Once through the gap, the Allied forces fanned out heading from Cassino straight towards the last line of hills before Rome. There they encountered Kesselring’s Caesar Line, stretching from the coast north of Anzio across to Pescara on the Adriatic.
Defence of the Caesar line was bedevilled by both a lack of resources and a lack of a reliable Axis command structure.
This became clear one afternoon when Harald was accompanying me on one of my “country-walks”… that was what I called them. Harald called them “reconnaissance patrols”. I was looking for things to photograph…. Tanks, guns or… even just pleasant scenery. I really was a photographer now… the photograph was more important than the thing being photographed.
We were walking on the Rome side of Monte Artemisio. The road wasn’t quite a coast road… we were a bit further inland than that. Harald and I were headed towards the Fallschirm-Panzerkorps Hermann Goering who were positioned between Monte Artemisio and Volmantone. We were puzzled because we hadn’t seen any infantry for a while and we weren’t due to meet the Panzers for another few miles.
Harald was becoming nervous! The front seemed to be entirely undefended!
That was when I took it into my head to wander off on a “country-walk”. I had suddenly realised that I knew where I was… I recognised the track and the countryside… I had walked this way a few years before when I was on my way from Calabria to Rome. This was the pleasantly athletic short-cut that the farmer had recommended… the track through the trees over Monte Artemisio.

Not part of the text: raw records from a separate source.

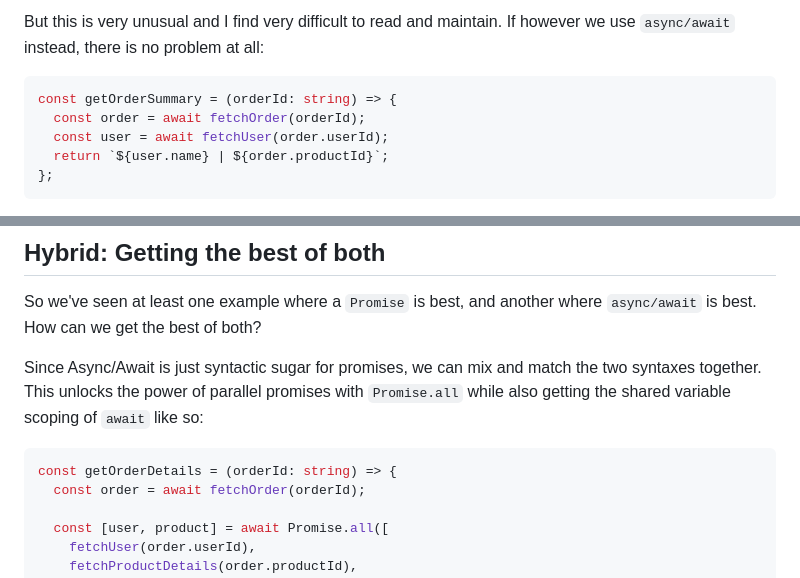
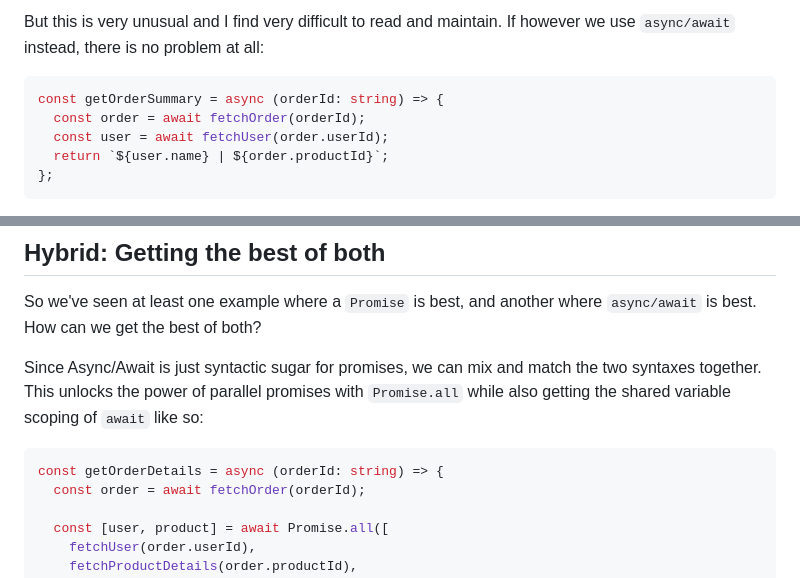
Before and after one commit to fildon/fildon.github.io, a Markdown page: src/blog/asynchronous-programming-in-typescript.md, 2 parts joined by grey strips. Drawn GitHub-style.

Commit message:
🥭 fix code examples in old blog post

````diff
--- a/src/blog/asynchronous-programming-in-typescript.md
+++ b/src/blog/asynchronous-programming-in-typescript.md
@@ -116,7 +116,7 @@ const getOrderSummary = (orderId: string) => {
 But this is very unusual and I find very difficult to read and maintain. If however we use `async/await` instead, there is no problem at all:
 
 ```ts
-const getOrderSummary = (orderId: string) => {
+const getOrderSummary = async (orderId: string) => {
   const order = await fetchOrder(orderId);
   const user = await fetchUser(order.userId);
   return `${user.name} | ${order.productId}`;
@@ -132,7 +132,7 @@ So we've seen at least one example where a `Promise` is best, and another where
 Since Async/Await is just syntactic sugar for promises, we can mix and match the two syntaxes together. This unlocks the power of parallel promises with `Promise.all` while also getting the shared variable scoping of `await` like so:
 
 ```ts
-const getOrderDetails = (orderId: string) => {
+const getOrderDetails = async (orderId: string) => {
   const order = await fetchOrder(orderId);
 
   const [user, product] = await Promise.all([
````
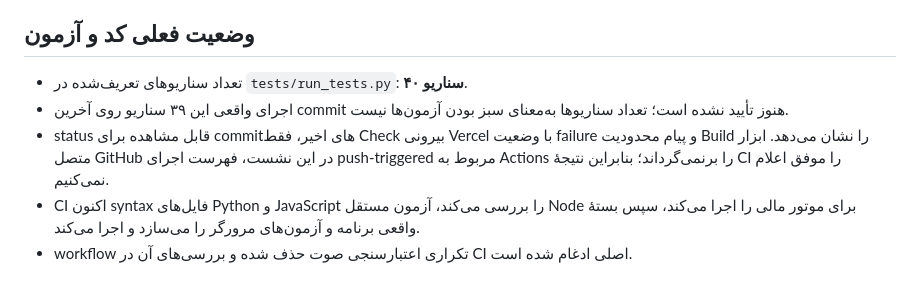
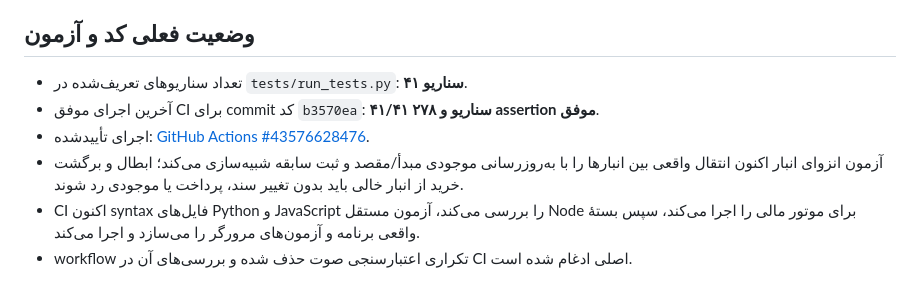
Before and after one commit to abbasrohi7x-wq/younique-accounting, a Markdown page: PROJECT_STATUS.md, the part around the change. Drawn GitHub-style.

Commit message:
Document verified 41-test CI results

```diff
--- a/PROJECT_STATUS.md
+++ b/PROJECT_STATUS.md
@@ -9,9 +9,10 @@
 - workflow موجود `.github/workflows/static.yml` فقط با push به `main` فعال می‌شود و خروجی را در GitHub Pages منتشر می‌کند؛ روی شاخهٔ کاری اجرا نمی‌شود.
 
 ## وضعیت فعلی کد و آزمون
-- تعداد سناریوهای تعریف‌شده در `tests/run_tests.py`: **۴۰ سناریو**.
-- اجرای واقعی این ۳۹ سناریو روی آخرین commit هنوز تأیید نشده است؛ تعداد سناریوها به‌معنای سبز بودن آزمون‌ها نیست.
-- status قابل مشاهده برای commitهای اخیر، فقط Check بیرونی Vercel با وضعیت failure و پیام محدودیت Build را نشان می‌دهد. ابزار متصل GitHub در این نشست، فهرست اجرای push-triggered مربوط به Actions را برنمی‌گرداند؛ بنابراین نتیجهٔ CI را موفق اعلام نمی‌کنیم.
+- تعداد سناریوهای تعریف‌شده در `tests/run_tests.py`: **۴۱ سناریو**.
+- آخرین اجرای موفق CI برای commit کد `b3570ea`: **۴۱/۴۱ سناریو و ۲۷۸ assertion موفق**.
+- اجرای تأییدشده: [GitHub Actions #43576628476](https://github.com/abbasrohi7x-wq/younique-accounting/actions/runs/43576628476).
+- آزمون انزوای انبار اکنون انتقال واقعی بین انبارها را با به‌روزرسانی موجودی مبدأ/مقصد و ثبت سابقه شبیه‌سازی می‌کند؛ ابطال و برگشت خرید از انبار خالی باید بدون تغییر سند، پرداخت یا موجودی رد شوند.
 - CI اکنون syntax فایل‌های Python و JavaScript را بررسی می‌کند، آزمون مستقل Node برای موتور مالی را اجرا می‌کند، سپس بستهٔ واقعی برنامه و آزمون‌های مرورگر را می‌سازد و اجرا می‌کند.
 - workflow تکراری اعتبارسنجی صوت حذف شده و بررسی‌های آن در CI اصلی ادغام شده است.
 
```
Also changed, not shown: README.md (+1 -1 lines), 1 other file.
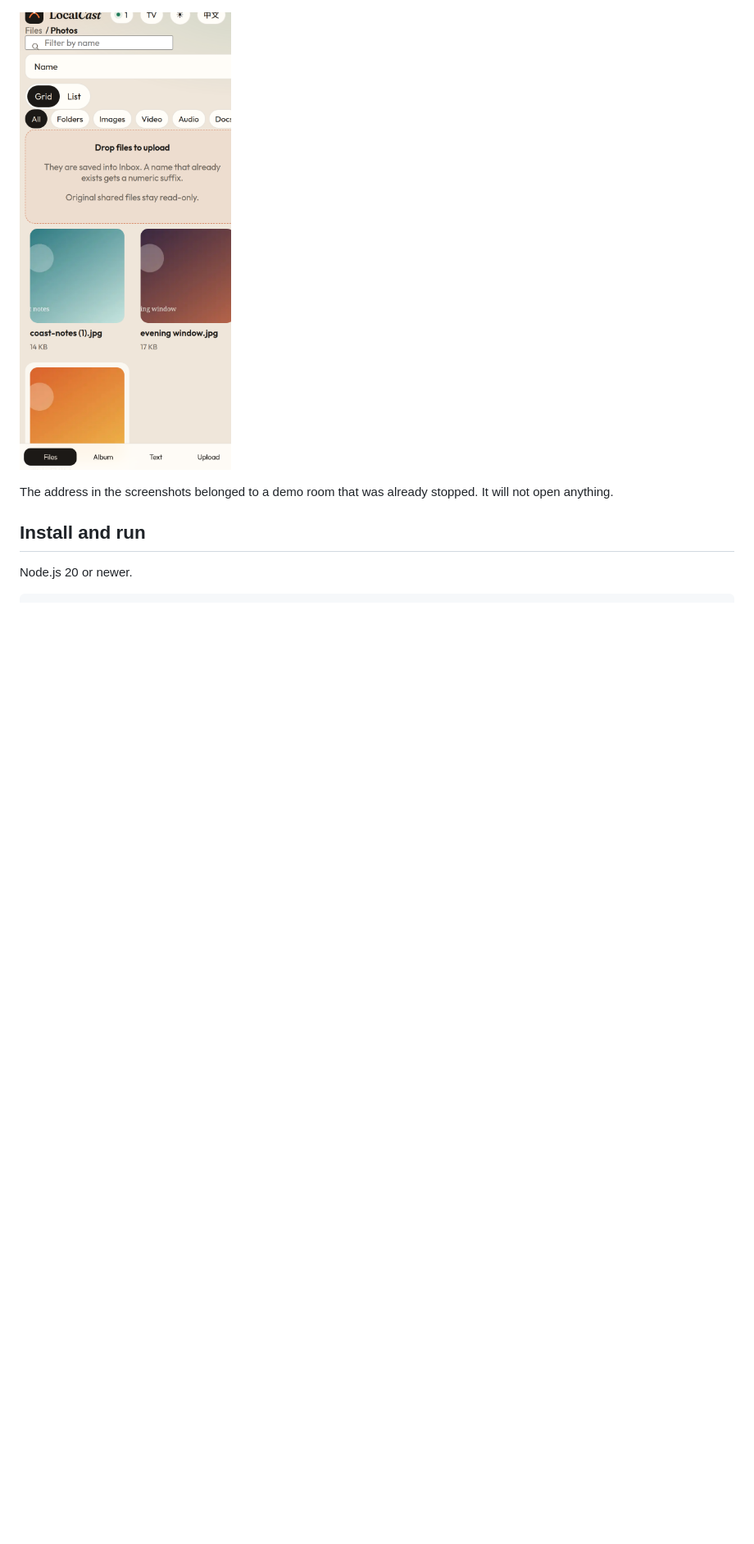
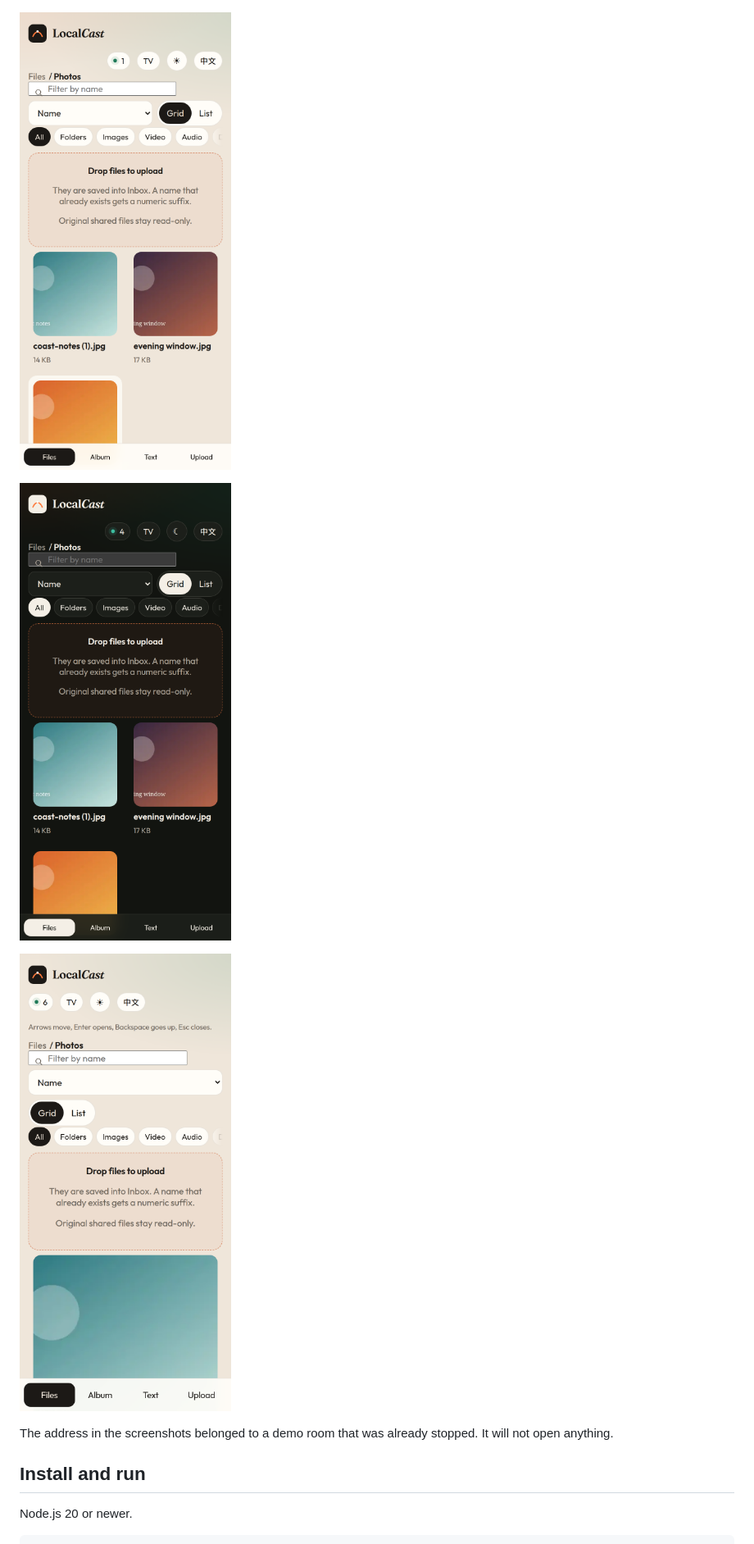
Before and after one commit to jxzd123452/LocalCast, a Markdown page: README.md, the part around the change. Shown at 82% size. GitHub-like rendering; pictures changed too: docs/guest-mobile-dark.png (added), docs/guest-mobile.png, docs/guest-tv.png (added); blank space fills up the shorter version.

```diff
--- a/README.md
+++ b/README.md
@@ -7,6 +7,10 @@ Anyone who has the link can read the shared files until you stop the room or it
 ![Admin page on a computer](docs/admin-desktop.png)
 
 ![Phone browser in the shared Photos folder](docs/guest-mobile.png)
+
+![The same phone view in dark mode](docs/guest-mobile-dark.png)
+
+![TV mode on a narrow screen](docs/guest-tv.png)
 
 The address in the screenshots belonged to a demo room that was already stopped. It will not open anything.
 
```
Also changed, not shown: README.zh-CN.md (+4 -0 lines), docs/guest-preview.png, 4 other files.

I became quite excited and told Harald that there was a hidden track that led straight over the mountain. It was easily wide enough for soldiers, perhaps even for light mountain guns!
“Let’s go and see if the Americans have found it… no-one seems to be guarding it from this end!” I shouted over my shoulder as I set off at a fast trot!
I’m not sure now what I was setting out to do… I wasn’t interested in heroism… let’s face it I still wasn’t clear whose side I was on. Perhaps I was curious about the track but perhaps all I really wanted was to get high enough… If I reached the top I would have a panoramic view south over the heads of the advancing Allied armies. I should have an opportunity for some excellent photographs.
I was younger and fitter than Harald and in my haste he was left far behind. I wasn’t worried, the track was straight and clear, he would catch up eventually. I took a few shots of Castel Gandolfo and hurried on.
I reached the summit and the view south opened in front of me. A few miles away dust was rising and considerable noise as well. I had binoculars and looked down to see what was going on. The sight that met my eyes was astonishing… there was a huge bulldozer, cutting its way up the track towards me. Behind it was a column of tanks accompanied by infantry, moving steadily uphill where the track had been widened to a road by the bulldozer.
As I stood there a voice said… something in English!
Out of the trees came another photographer. He had his hand extended and I shook it…
“Joe Bonevito… Life magazine!” He said.
“Carlo Tonelli, Fosetti Brothers” I replied in Italian. He switched to a strongly accented version of Italian that made him sound like a cinema gangster…
“I said… Isn’t it a magnificant sight!” He said… in gangster Italian.
His jacket said “Press” in large white letters, the same message as was stencilled on my helmet. He offered me a cigarette… I accepted and offered him a share of my lunch. We sat in the sun, watching the bulldozer, still a few miles away. He was interested in my camera. It was much smaller than his.
“It’s German, a Leica.” I told him. He held his to show me… “Kodak… all-American. Gee those Germans make a neat little camera! ... did you loot it off a dead Jerry?” He asked.
“Certainly not! It belongs to my boss’s studio in Rome!” I said without thinking.
“Rome?” He said unbelievingly… “You came here from Rome?
We got no further… at that moment his military escort came puffing and blowing up the hill from below, just as Harald arrived slightly more dignified and fitter from the rear. The two of them looked with disbelief at the other’s uniform.
Joe said “Oh shit!”
I said “Mother of God!”